Keamogetswe Seemela was always fascinated by aeroplanes, but she never dreamt of flying in one that she helped build from scratch.
Seemela, 15, a grade 10 pupil at Hoërskool Noordheuwel in Krugersdorp on the West Rand, was one of the 20 South African teenagers who knew nothing about aviation, but managed to assemble an aeroplane just from reading an engineering manual.
Most of these teenagers had never been in a plane before, but they built a perfect one that is currently flying to Cairo from Cape Town.
“My job was to build the wings, centre fuselage, the horizontal and vertical stabilisers. We were given one day to study the manual, however, the engineers were very supportive,” she said.
Seemela knew about the project when the U-Dream Global team came to their school and told them to send short videos explaining why they should be chosen for the project.
“I nearly missed the deadline, but after a week I was excited when U-Dream Global team chose me out of thousands hopefuls who wanted to be part of the project,” she said.

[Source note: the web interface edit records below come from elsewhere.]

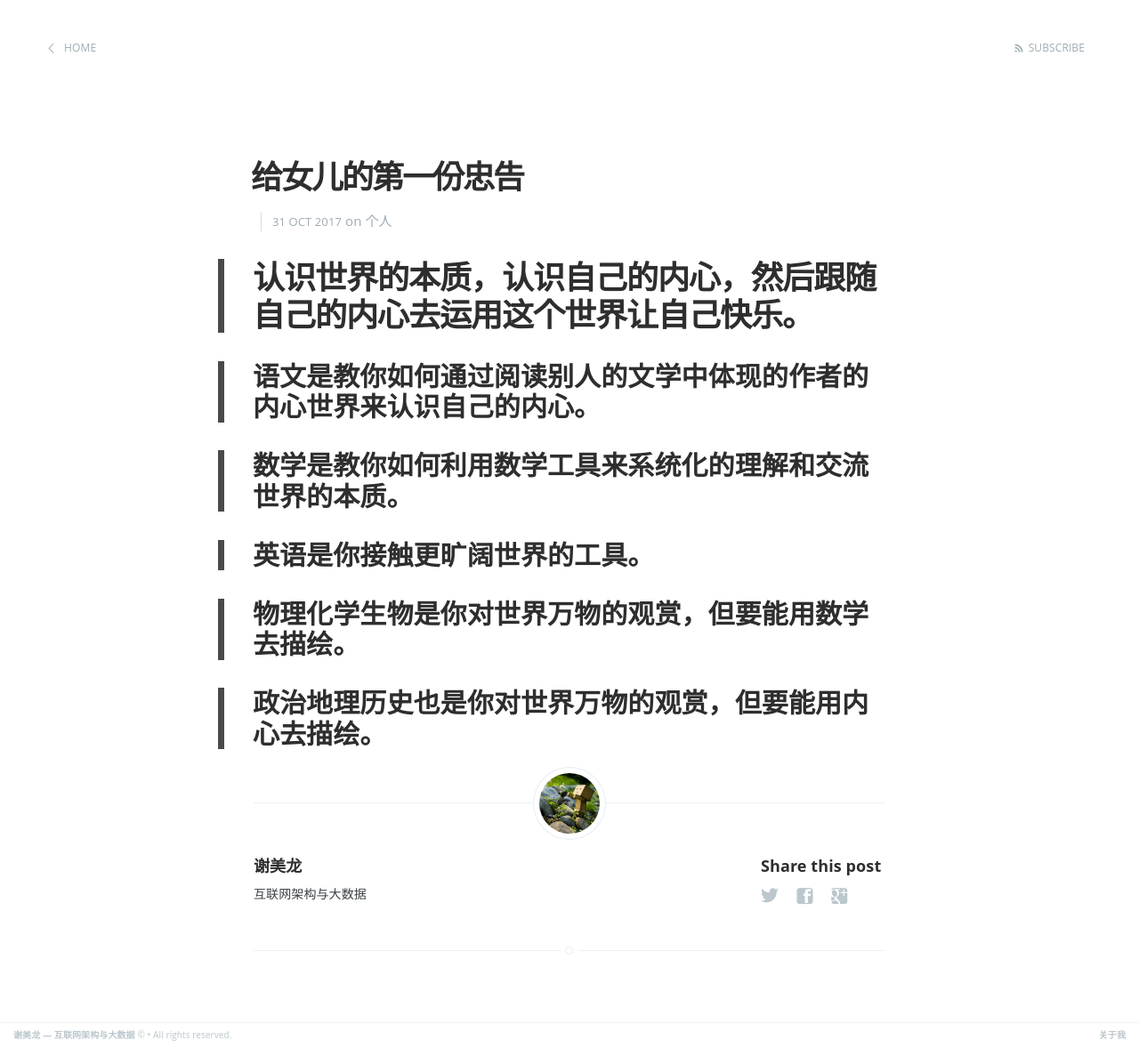
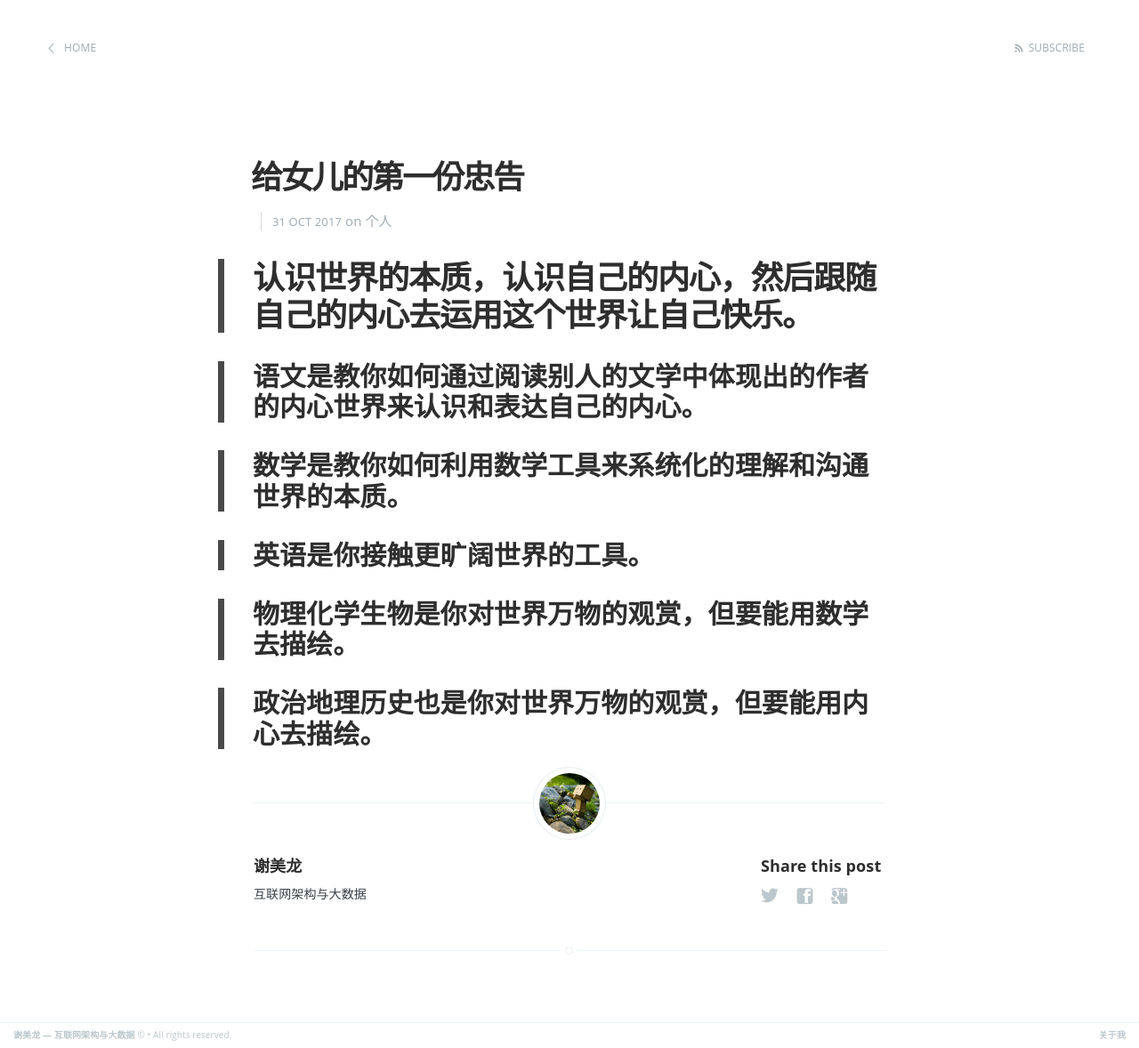
Before and after one commit to xiemeilong/xiemeilong.github.io, a Jekyll site: the page built from _posts/2017-10-31-to-my-daughter.md, in a window 1280 px wide. Shown: the whole page at 89% size. Built offline with Jekyll 4.4.1, drawn with Linux system fonts in a browser that asks for light colours.

Commit message:
Update 2017-10-31-to-my-daughter.md
.

```diff
--- a/_posts/2017-10-31-to-my-daughter.md
+++ b/_posts/2017-10-31-to-my-daughter.md
@@ -7,9 +7,9 @@ categories: 个人
 
 > ## 认识世界的本质，认识自己的内心，然后跟随自己的内心去运用这个世界让自己快乐。
 
-> ### 语文是教你如何通过阅读别人的文学中体现的作者的内心世界来认识自己的内心。
+> ### 语文是教你如何通过阅读别人的文学中体现出的作者的内心世界来认识和表达自己的内心。
 
-> ### 数学是教你如何利用数学工具来系统化的理解和交流世界的本质。
+> ### 数学是教你如何利用数学工具来系统化的理解和沟通世界的本质。
 
 > ### 英语是你接触更旷阔世界的工具。
 
```
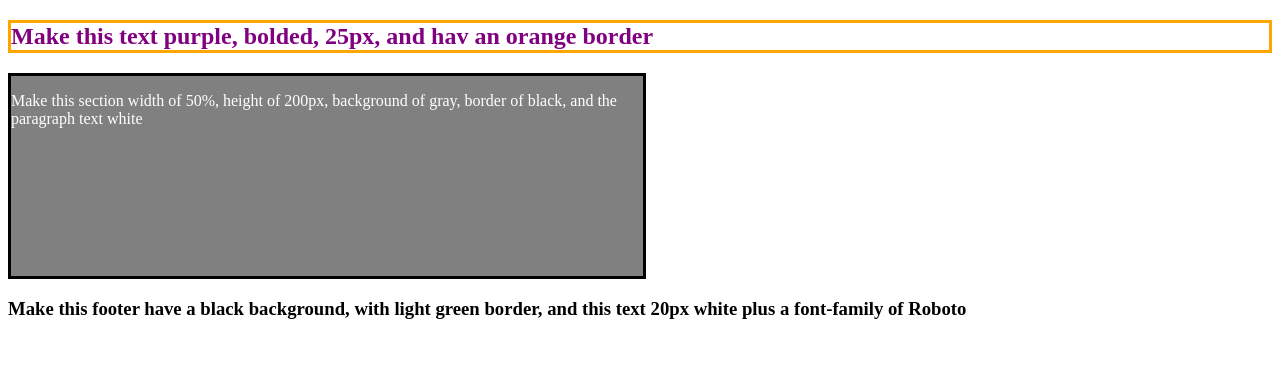
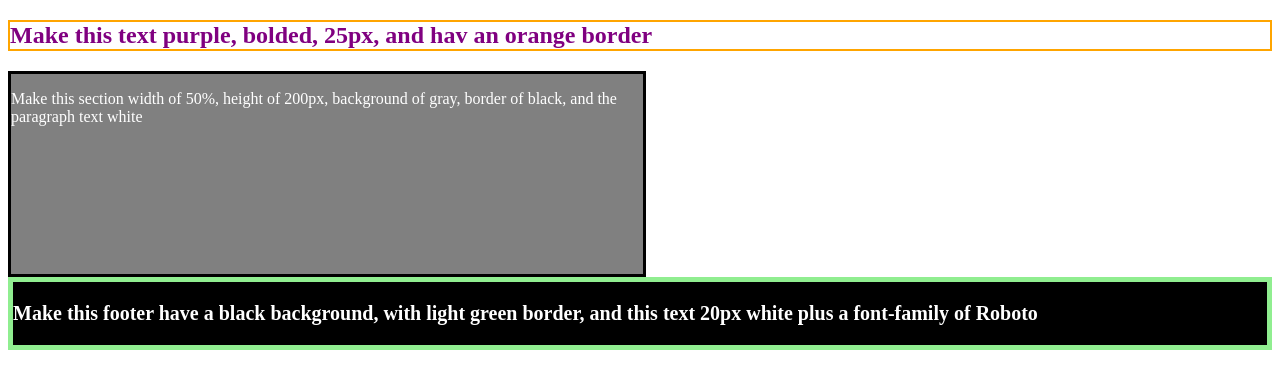
Before and after one commit to leerivera/superreview, a plain HTML site: page super-review/basic-css/index.html in a window 1280 px wide. Drawn offline with Linux system fonts and the light colour scheme.

Commit message:
basic css 1

```diff
--- a/super-review/basic-css/css/style.css
+++ b/super-review/basic-css/css/style.css
@@ -6,16 +6,28 @@ h1{
 
 h2{
     color: purple;
+    font-weight: bold;
     font: 25px;
-    border: solid orange;
+    border: 2px solid orange;
+
 }
 
 section{
     width: 50%;
     height: 200px;
     background: gray;
-    border: solid black;
+    border: 3px solid black;
 }
 p{
     color: white;
 }
+
+footer{
+    background: black;
+    border: 5px solid lightgreen;
+}
+
+footer h3{
+    font-size: 20px;
+    color: white;
+}
```
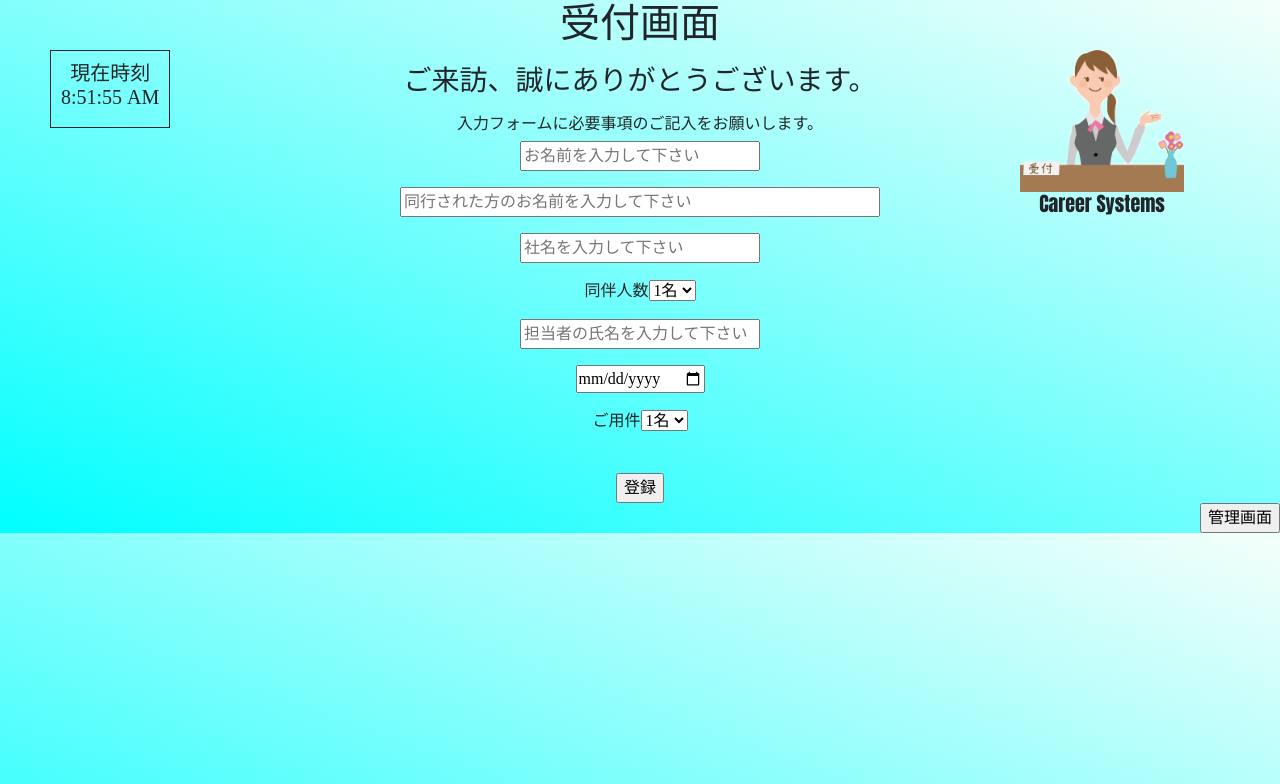
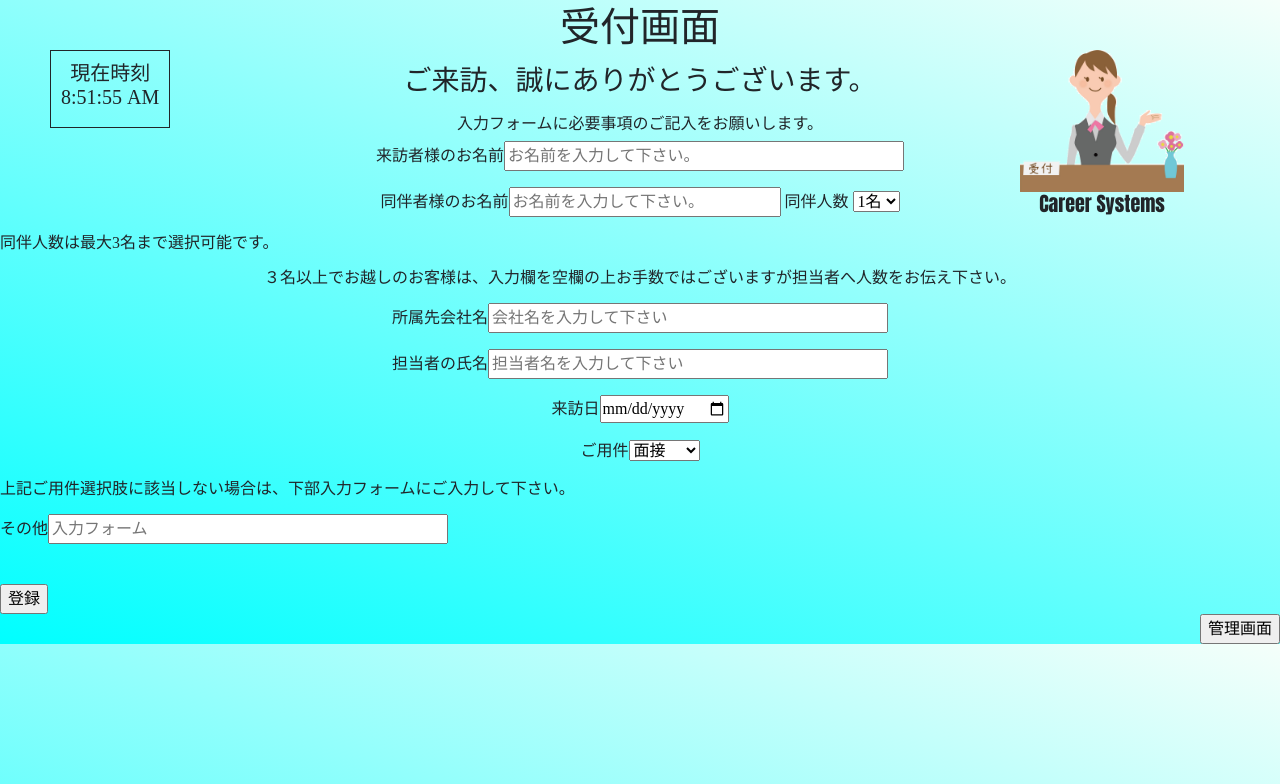
Before and after one commit to careertakada/visitorscoming, a Django app: page /welcomeapp-login/welcomeapp-login/ in a window 1280 px wide. Shown: the top 784 px of the page. Run offline with Django 3.2, Linux system fonts and the light colour scheme.

Commit message:
changing

```diff
--- a/welcomeapp/templates/input.html
+++ b/welcomeapp/templates/input.html
@@ -76,7 +76,7 @@
                 padding:10px;
                 margin-bottom:10px;
                 border:solid 1px;
-                text-align: center;
+                text-align:center;
                 position:static;
             }
 
@@ -88,32 +88,37 @@
     <div style="text-align: center;">
     <form method="POST" action="{% url 'welcome' %}">
         {% csrf_token %}
-    <h1>受付画面</h1>
+    <h1 style="font-family:'Impact'">受付画面</h1>
     <p><h3>ご来訪、誠にありがとうございます。</h3>
         <div class="uketuke">
         <img src="/media/visitor_cord/uketukejyo2.png" class="uketuke-img">
         <h5 style="font-family:'Impact'" >Career Systems</h5>
         </div>
     <p><h6>入力フォームに必要事項のご記入をお願いします。</h6>
-    <p><input style="width:15rem;" name="input_name" text="お名前" placeholder="お名前を入力して下さい" required autocomplete="off"></p>
-    <p><input style="width:30rem;" name="acompany" placeholder="同行された方のお名前を入力して下さい" required autocomplete="off" ></p>
-    <p><input style="width:15rem;" name="company" placeholder="社名を入力して下さい" required autocomplete="off"></p>
-    <p>同伴人数<select name="person">
-        <option value="1">1名</option>
-        <option value="2">2名</option>
-        <option value="3">3名</option>
-        </select></p>
-    <p><input style="width:15rem;" name="" placeholder="担当者の氏名を入力して下さい" required autocomplete="off"></p>
-    <p><input name="dates" placeholder="日付" type="date"></p>
+    <p>来訪者様のお名前<input style="width:25rem;" name="input_name" text="お名前" placeholder="お名前を入力して下さい。" required autocomplete="off"></p>
+    <p>同伴者様のお名前<input style="width:17rem;" name="acompany" placeholder="お名前を入力して下さい。" required autocomplete="off" >
+        同伴人数 <select name="person">
+            <option value="1">1名</option>
+            <option value="2">2名</option>
+            <option value="3">3名</option>
+            </select></p>
+    </p>
+    <p><div style="text-align: left;"><h6>同伴人数は最大3名まで選択可能です。</h6></div></p>
+    <p><div text-align: left;><h6>３名以上でお越しのお客様は、入力欄を空欄の上お手数ではございますが担当者へ人数をお伝え下さい。</h6></div></p>
+    <p>所属先会社名<input style="width:25rem;" name="company" placeholder="会社名を入力して下さい" required autocomplete="off"></p>
+    <p>担当者の氏名<input style="width:25rem;" name="" placeholder="担当者名を入力して下さい" required autocomplete="off"></p>
+    <p><div text-align: left;>来訪日<input name="dates" placeholder="日付" type="date"></div></p>
     <div class="time">
     <div id="time" ></div>
     </div>
     <p>ご用件<select name="affair">
-        <option value="1">1名</option>
-        <option value="2">2名</option>
-        <option value="3">3名</option>
-        </select></p>
-
+        <option value="1">面接</option>
+        <option value="2">打合せ</option>
+        <option value="3">営業</option>
+        <option value="4">私用</option>
+        </select></div></p>
+    <p><h6>上記ご用件選択肢に該当しない場合は、下部入力フォームにご入力して下さい。</h6></p>
+    <p>その他<input style="width:25rem;" name="affair2" placeholder="入力フォーム" ></p>
     <br>
     <input type="submit" value="登録" />
     <br>
```
Also changed, not shown: db.sqlite3.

“I was a normal teenager who knew nothing about aviation, but I was looking forward to learning a lot about this industry. I had always been interested in flying in a plane, but now I even got to fly outside the country,” she said.
Seemela was a passenger in the plane which was flown by professional pilots from Cape Town to Luderitz in Namibia then to Windhoek and Victoria Falls before returning home on a commercial flight.
U-Dream Global was founded by teenager Megan Werner, 17, and is aimed for young people to pursue career in innovation, technology and entrepreneurship. The teenagers built the plane under the watchful eye of the Airplane factory, U-Dream mentors and Denel Aviation.
Bromley Moyo, 18, from Kempton Park, a second year student at Denel Aviation, built the vertical and horizontal stabiliser.
“The target was for us to build the plane in three weeks time, but we completed everything within two weeks. I can’t describe how I felt when I saw our plane take off. I have learnt that nothing stays a dream,” she said.
Another teenager Vanessa Damari, 16, a pupil at Rhodesfield Technical High in Kempton Park, who built a vertical stabiliser and a centre fuselage, said the experience has been amazing.
“I have achieved my dream in a short period of time. I remember when they first flew us to Mossel Bay for the unveiling of our plane. I was very scared, but the second trip was much better,” she said.
The teenagers’ next trips will be to Likoma, Zanzibar, Arusha, Nairobi, Lalibela, Asmara, Aswan and then Cairo.